Intracellular pathogens, including bacteria, viruses and fungi, can exploit various strategies to adapt or modify the cellular environment to escape from host immune defense. Many intracellular pathogens exploit cellular endocytic organelles to invade the host cell and have adapted to the intracellular drop in pH along the endocytic pathway to establish their niches and/or to activate penetration. Exogenous chemicals, such as NH4Cl and Chloroquine, can modify the acidic environment of endosomal compartments to inhibit productive infection of some viruses and intracellular parasites. However, whether the host cell has the corresponding defense strategy, the identification of the endogenous effector molecule machine and the regulatory network or not are important scientific issues have been explored but not always succeeded.
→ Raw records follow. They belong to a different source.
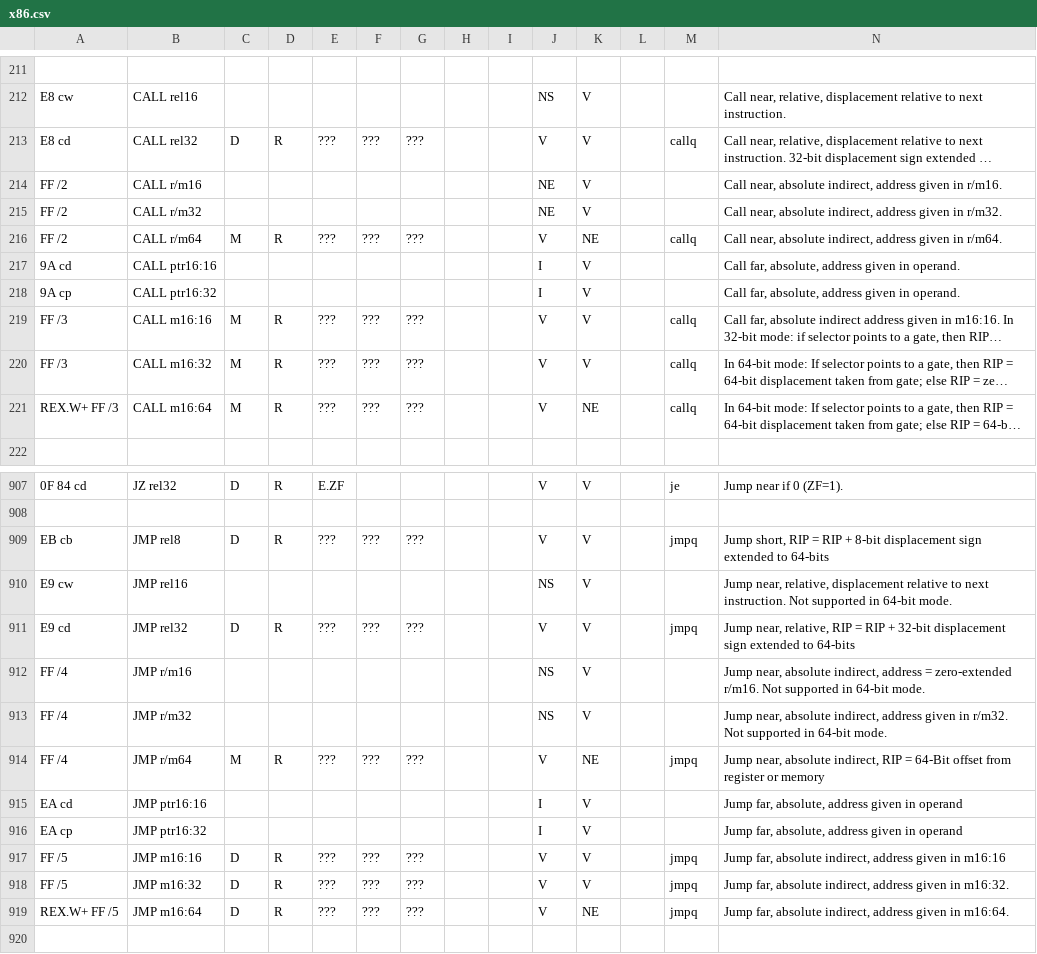
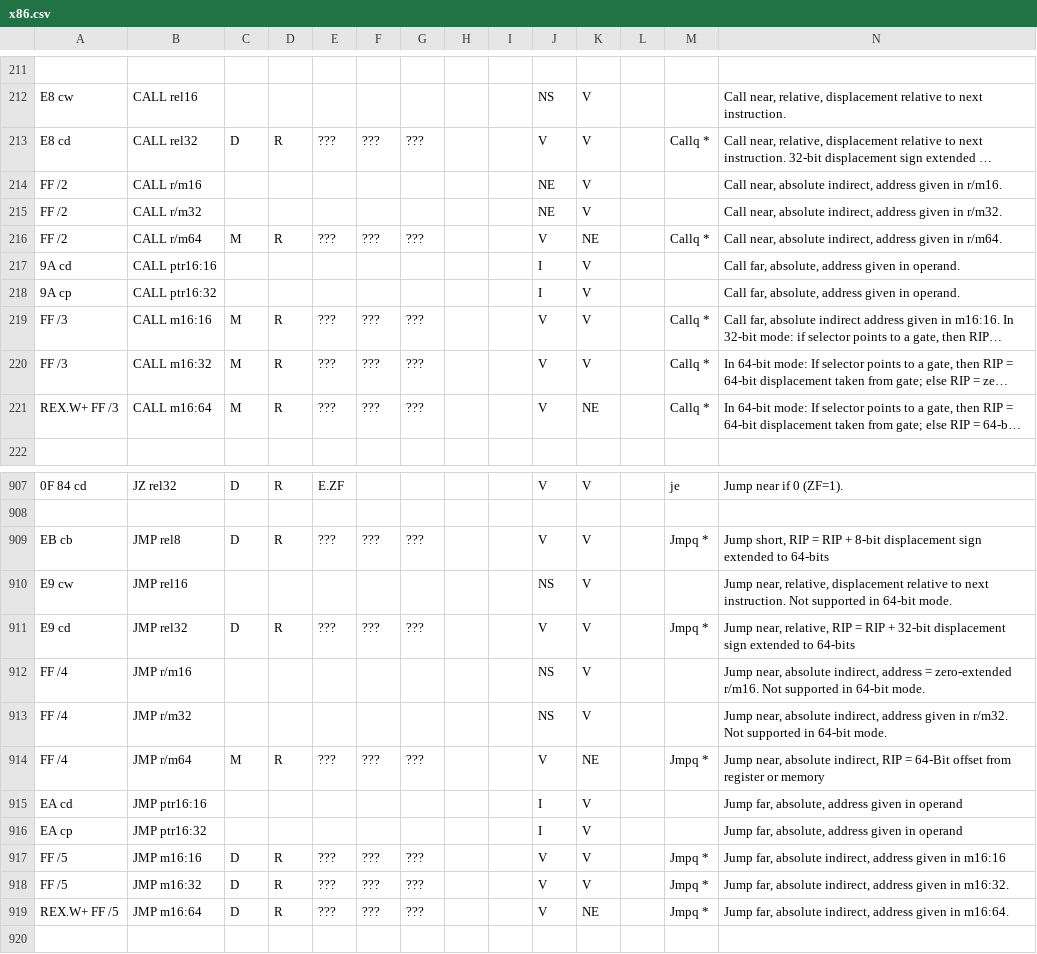
Before and after one commit to StanfordPL/x64asm, a CSV file: src/x86.csv, drawn as a sheet; only a part is shown, gaps mark what is left out; long unchanged cells end in …; the diff names each change by its address in the sheet, - before the commit and + after, or states it on an @@ line.

```diff
--- a/src/x86.csv
+++ b/src/x86.csv
-M213: callq
+M213: Callq *
-M216: callq
+M216: Callq *
-M219:M221: callq
+M219:M221: Callq *
-M909: jmpq
+M909: Jmpq *
-M911: jmpq
+M911: Jmpq *
-M914: jmpq
+M914: Jmpq *
-M917:M919: jmpq
+M917:M919: Jmpq *
```
Also changed, not shown: 7 other files.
The research team of Prof. Yun Zhang, Kunming Institute of Zoology, CAS, previously identified and isolated a novel pore-forming protein and trefoil factor complex betagamma-CAT (patent no. ZL200810058028.5), and found that this endogenous protein machine can induce cell vacuole forming and form membrane channel on the endocytic/lysosomal pathway((Proc Natl Acad Sci USA 2014,111,6702, cover story). Recently, the team members Sheng-An Li and Long Liu reveal this protein complex can modulate the acidification of cellular endocytic organelles. In host immune defense, using a Listeria monocytogenes model, the team members found that this protein machine can impair the escape of L. monocytogenes into the cytosol and promote the non-lytic expulsion of intracellular L. monocytogenes to counteract L. monocytogenes fatal infection. The article “Host pore-forming protein complex neutralizes the acidification of endocytic organelles to counteract intracellular pathogens” has been published online in The Journal of Infectious Diseases. Associate research fellow Sheng-An Li and doctoral candidate Long Liu are contributed equally to this work, and the corresponding author of this article is Prof. Yun Zhang.
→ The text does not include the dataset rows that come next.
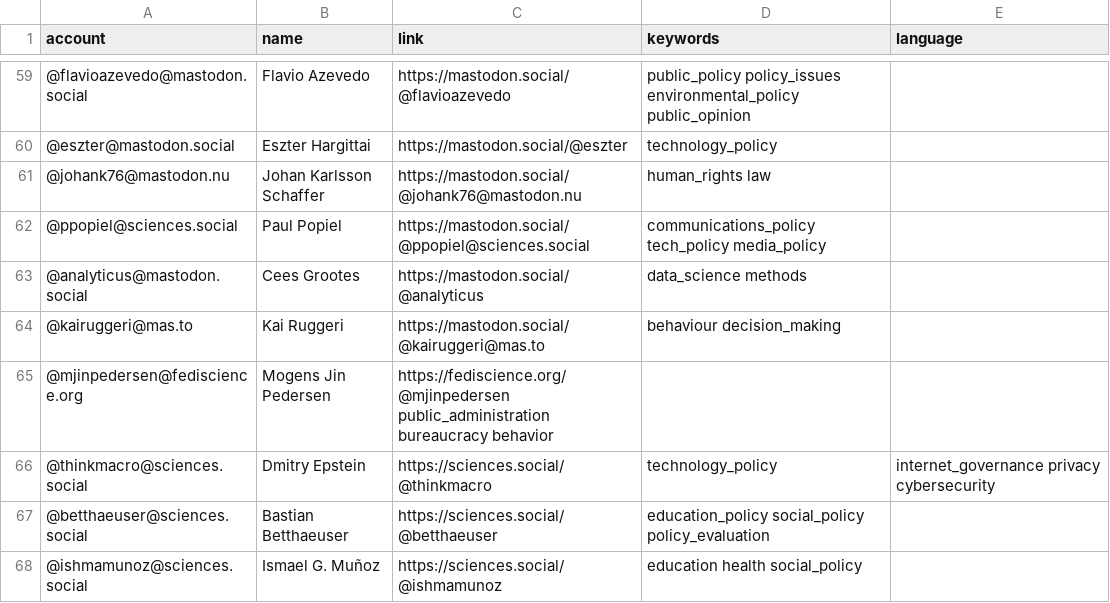
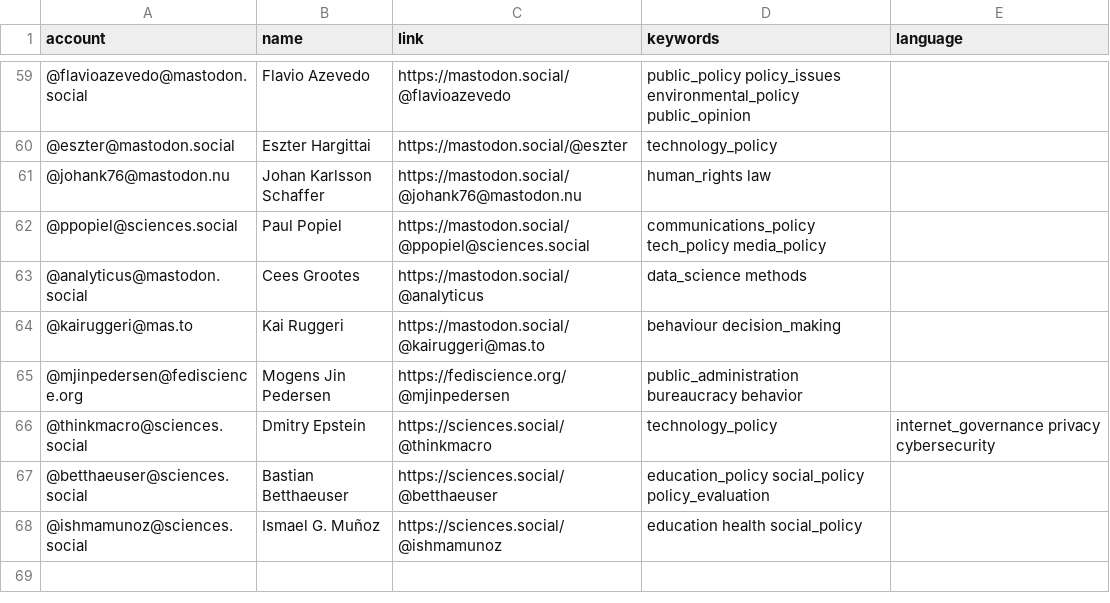
Before and after one commit to howlettm/Mastodon-Policy, a CSV file: resources/users.csv, drawn as a sheet; only a part is shown, gaps mark what is left out.

Commit message:
Update users.csv

```diff
--- a/resources/users.csv
+++ b/resources/users.csv
@@ -64,3 +64,3 @@ account,name,link,keywords,language
 @kairuggeri@mas.to,Kai Ruggeri,https://mastodon.social/@kairuggeri@mas.to,behaviour decision_making
-@mjinpedersen@fediscience.org,Mogens Jin Pedersen,https://fediscience.org/@mjinpedersen public_administration bureaucracy behavior
+@mjinpedersen@fediscience.org,Mogens Jin Pedersen,https://fediscience.org/@mjinpedersen,public_administration bureaucracy behavior
 @thinkmacro@sciences.social,Dmitry Epstein,https://sciences.social/@thinkmacro,technology_policy, internet_governance privacy cybersecurity
```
This study not only reveals a novel host strategy and effector molecule to defense and eliminate intracellular pathogens in vertebrates, but also provides novel ideas and clues for in-depth studying the basic cellular biology questions of cell vacuole forming, the regulatory network and related pathophysiological mechanisms. Moreover, our study is also important for developing novel therapeutics for related diseases.
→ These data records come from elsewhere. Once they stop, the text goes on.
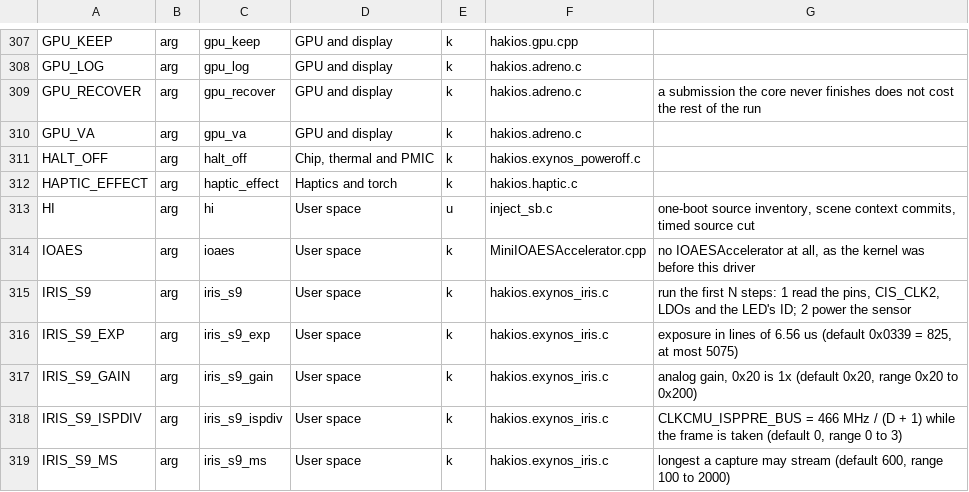
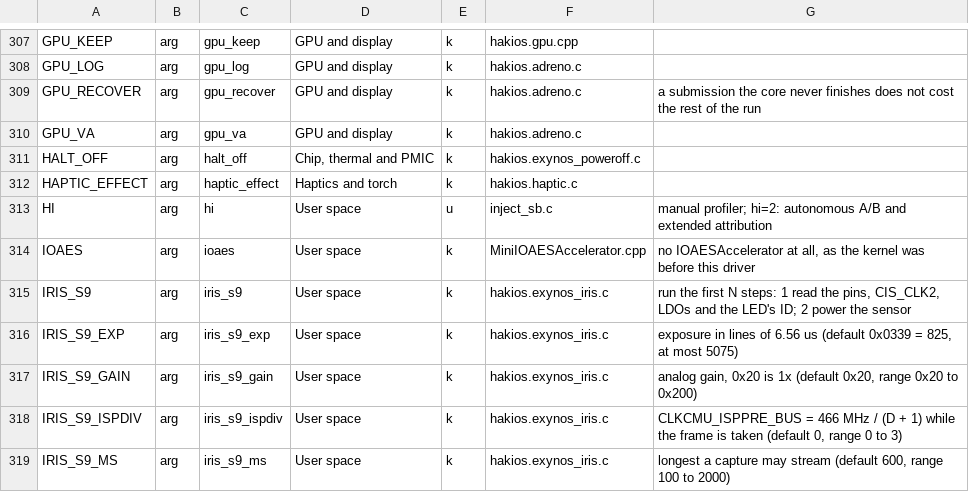
Before and after one commit to trblsg/s-kernel, a TSV file: configs/symbols.tsv, drawn as a sheet; only a part is shown, gaps mark what is left out.

Commit message:
s9: synchronize autonomous Home boot argument catalogue

```diff
--- a/configs/symbols.tsv
+++ b/configs/symbols.tsv
@@ -312,3 +312,3 @@ HALT_OFF	arg	halt_off	Chip, thermal and PMIC	k	hakios.exynos_poweroff.c
 HAPTIC_EFFECT	arg	haptic_effect	Haptics and torch	k	hakios.haptic.c	
-HI	arg	hi	User space	u	inject_sb.c	one-boot source inventory, scene context commits, timed source cut
+HI	arg	hi	User space	u	inject_sb.c	manual profiler; hi=2: autonomous A/B and extended attribution
 IOAES	arg	ioaes	User space	k	MiniIOAESAccelerator.cpp	no IOAESAccelerator at all, as the kernel was before this driver
```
This work was supported by Natural Science Foundation of China (NSFC)-Yunnan joint Grant and the "YunLing Scholar" Grant.